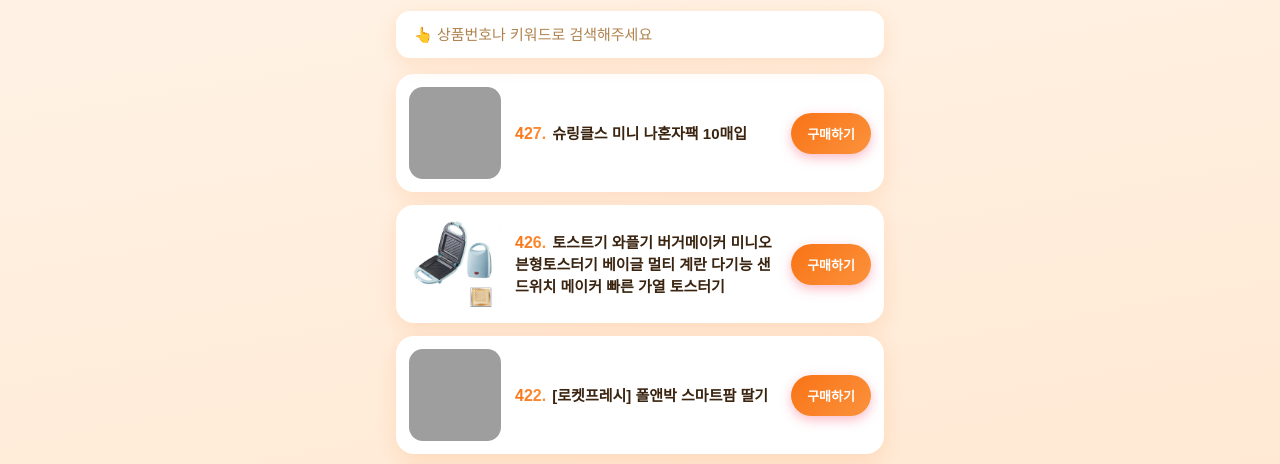
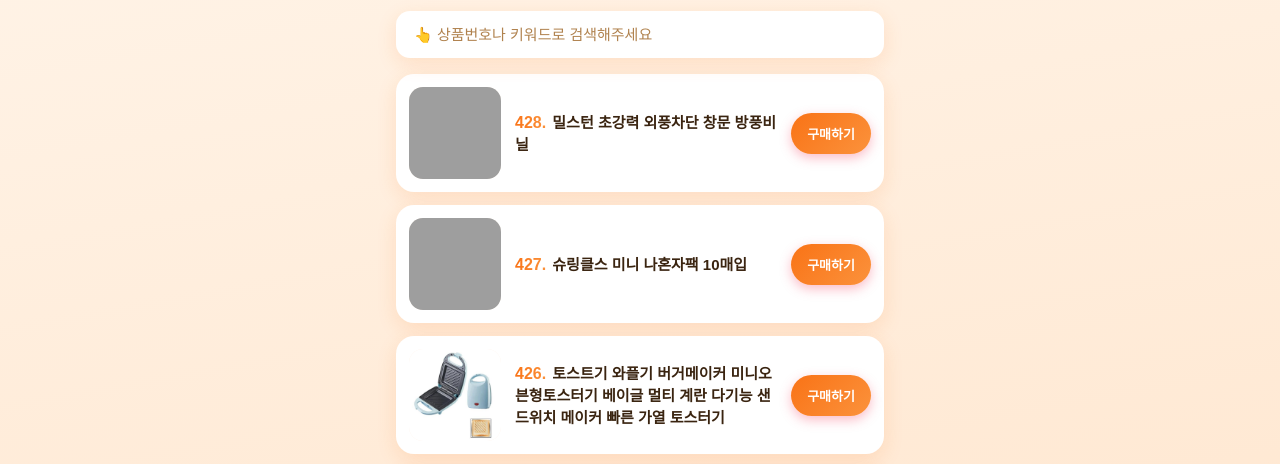
Before and after one commit to shop1649/onshopping, a plain HTML site: page index.html in a window 1280 px wide. Shown: the part 270-734 px from the top of the page. Drawn offline with Linux system fonts and the light colour scheme; grey boxes are pictures that could not be loaded.

Commit message:
상품 갱신 2026-11-20 12:01

```diff
--- a/index.html
+++ b/index.html
@@ -72,6 +72,11 @@ footer{margin-top:28px;text-align:center;font-size:11px;color:var(--sub);line-he
 <div class="notice">이 페이지는 쿠팡 파트너스 활동의 일환으로, 이에 따른 일정액의 수수료를 제공받습니다.</div>
 <input class="search" id="q" type="search" placeholder="👆 상품번호나 키워드로 검색해주세요"
  oninput="for(const c of document.querySelectorAll('.card'))c.style.display=c.dataset.k.includes(this.value.trim().toLowerCase())?'':'none'">
+<a class="card" data-k="428 밀스턴 초강력 외풍차단 창문 방풍비닐" href="https://link.coupang.com/re/AFFSDP?lptag=AF6252943&amp;pageKey=6795362843&amp;itemId=16769422001&amp;vendorItemId=96138395210&amp;traceid=V0-153-87dcb3527c75886c&amp;clickBeacon=55ceebd0-e465-11f1-8364-998bcd1bd660%7E3&amp;requestid=20261120070530679166376901&amp;token=31850C%7CMIXED&amp;pt=1&amp;slot=2" target="_blank" rel="noopener sponsored">
+  <img class="thumb" src="img/428-b5826e8c.jpg" alt="" loading="lazy">
+  <div class="info"><div class="name"><span class="no">428.</span> 밀스턴 초강력 외풍차단 창문 방풍비닐</div></div>
+  <span class="btn">구매하기</span>
+</a>
 <a class="card" data-k="427 슈링클스 미니 나혼자팩 10매입" href="https://link.coupang.com/re/AFFSDP?lptag=AF6252943&amp;pageKey=9616279062&amp;itemId=28713231233&amp;vendorItemId=95654063729&amp;traceid=V0-153-579a10b905f21f1e&amp;clickBeacon=28cbc3a0-e399-11f1-92c9-42bc78d45a68%7E3&amp;requestid=20261119064357889136881656&amp;token=31850C%7CMIXED&amp;pt=1&amp;slot=2" target="_blank" rel="noopener sponsored">
   <img class="thumb" src="img/427-9ee3d70a.jpg" alt="" loading="lazy">
   <div class="info"><div class="name"><span class="no">427.</span> 슈링클스 미니 나혼자팩 10매입</div></div>
```
Also changed, not shown: img/433-9be8fc71.jpg (deleted).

* _EXERCISE INSTRUCTIONS_
Show every line above where "슈링클스" is found.

* _RESPONSE_
 <a class="card" data-k="427 슈링클스 미니 나혼자팩 10매입" href="https://link.coupang.com/re/AFFSDP?lptag=AF6252943&amp;pageKey=9616279062&amp;itemId=28713231233&amp;vendorItemId=95654063729&amp;traceid=V0-153-579a10b905f21f1e&amp;clickBeacon=28cbc3a0-e399-11f1-92c9-42bc78d45a68%7E3&amp;requestid=20261119064357889136881656&amp;token=31850C%7CMIXED&amp;pt=1&amp;slot=2" target="_blank" rel="noopener sponsored">
   <div class="info"><div class="name"><span class="no">427.</span> 슈링클스 미니 나혼자팩 10매입</div></div>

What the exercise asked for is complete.